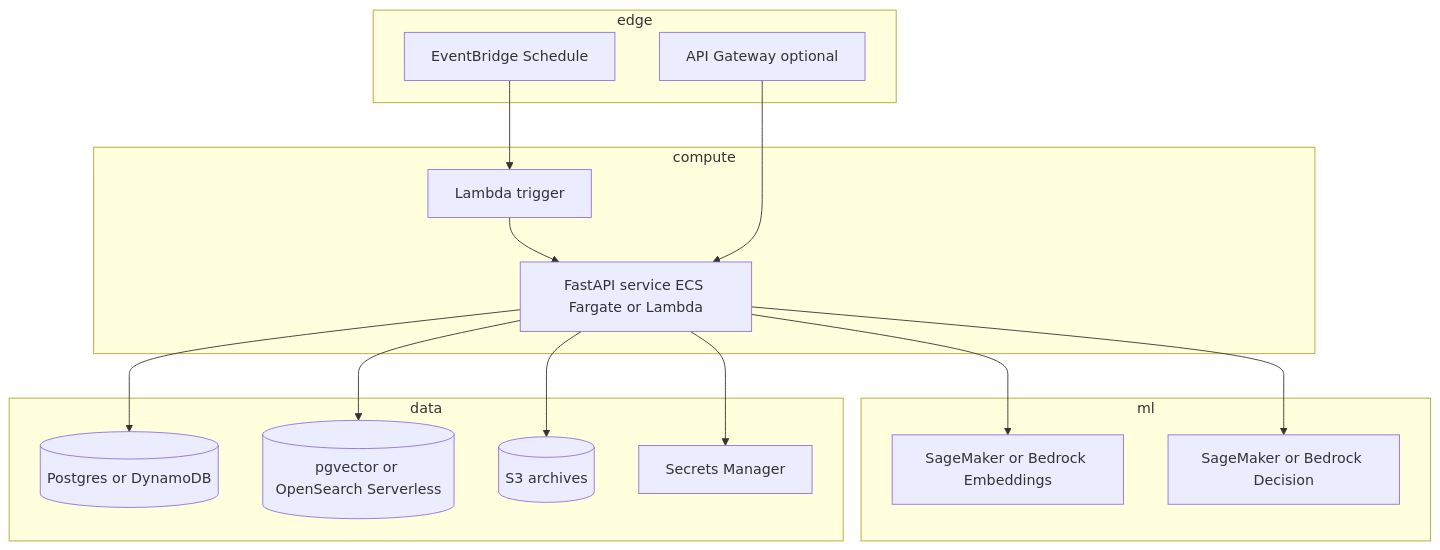
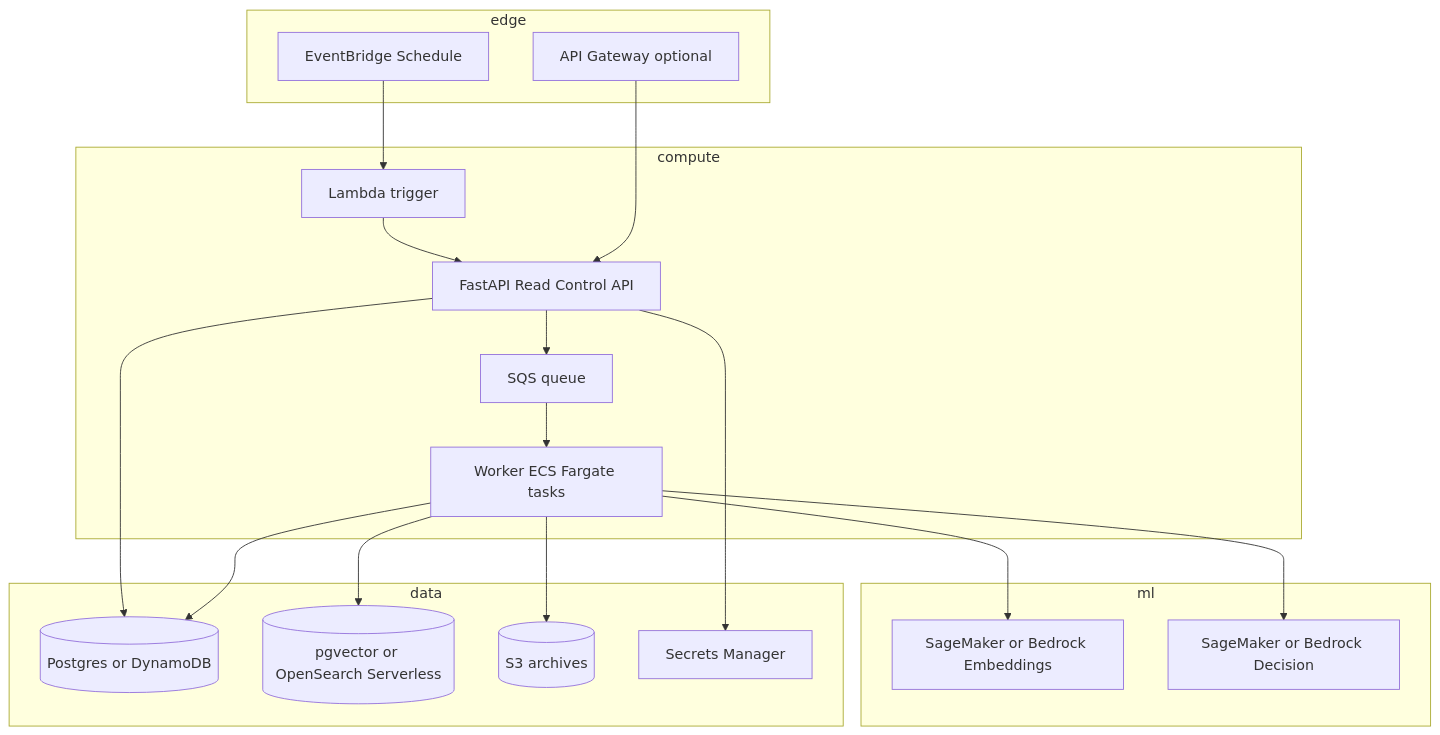
The diagram in docs/platform-breakdown.md (shehan-jayasinghe/ai_trading_bots), drawn with Mermaid before and after one commit. The commit also changed other lines of this file and 19 other files, not shown here.

````diff
--- a/docs/platform-breakdown.md
+++ b/docs/platform-breakdown.md
@@ -145,30 +152,35 @@
 ```mermaid
 flowchart TB
   subgraph edge
     APIGW[API Gateway optional]
     EB[EventBridge Schedule]
   end
   subgraph compute
     L[Lambda trigger]
-    API[FastAPI service ECS Fargate or Lambda]
+    API[FastAPI Read Control API]
+    Q[SQS queue]
+    W[Worker ECS Fargate tasks]
   end
   subgraph ml
     EMB[SageMaker or Bedrock Embeddings]
     DEC[SageMaker or Bedrock Decision]
   end
   subgraph data
     DB[(Postgres or DynamoDB)]
     VDB[(pgvector or OpenSearch Serverless)]
     S3[(S3 archives)]
     SM[Secrets Manager]
   end
   EB --> L
   L --> API
+  API --> Q
+  Q --> W
   APIGW --> API
-  API --> EMB
-  API --> DEC
+  W --> EMB
+  W --> DEC
   API --> DB
-  API --> VDB
-  API --> S3
+  W --> DB
+  W --> VDB
+  W --> S3
   API --> SM
 ```
````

****

* WHAT THE TASK REQUIRES: Report the number of lines in the listing that contain the word "subgraph". No other words are permitted.

* SOLUTION TO THIS TASK: 4